> _Exercise objective_
In the material below, which lines hold the word "Azure"? Pick each one out.

━━━ Material supplied

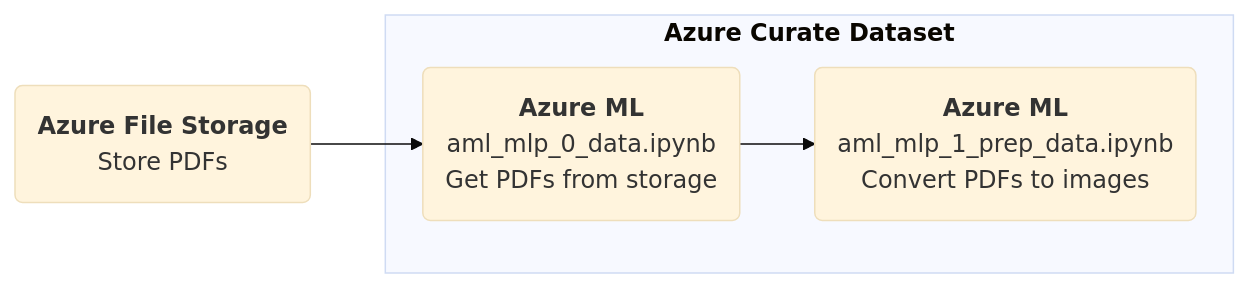
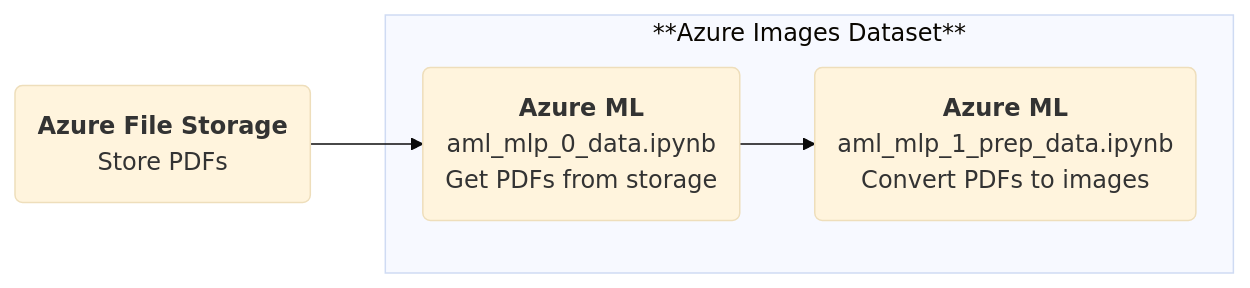
The first of 2 diagrams in README.md (anyaconda/myFiftyoneComputerVision), drawn with Mermaid (base theme) before and after one commit. The commit also changed other lines of this file, not shown here.

Commit message:
Update README.md - updated mermaid diagram

````diff
--- a/README.md
+++ b/README.md
@@ -24,15 +24,15 @@
 ```mermaid
   flowchart LR
     a1("`**Azure File Storage**
     Store PDFs`") --> a2("`**Azure ML**
     aml_mlp_0_data.ipynb
     Get PDFs from storage`")
 
-    subgraph "`**Azure Curate Dataset**`"
+    subgraph "**Azure Images Dataset**"
       a2("`**Azure ML**
       aml_mlp_0_data.ipynb
       Get PDFs from storage`") --> a3("`**Azure ML**
       aml_mlp_1_prep_data.ipynb
       Convert PDFs to images`")
-    end    
+    end       
 ```
````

━━━━━━

> _Result of this task_
     a1("`**Azure File Storage**
     Store PDFs`") --> a2("`**Azure ML**
-    subgraph "`**Azure Curate Dataset**`"
+    subgraph "**Azure Images Dataset**"
       a2("`**Azure ML**
       Get PDFs from storage`") --> a3("`**Azure ML**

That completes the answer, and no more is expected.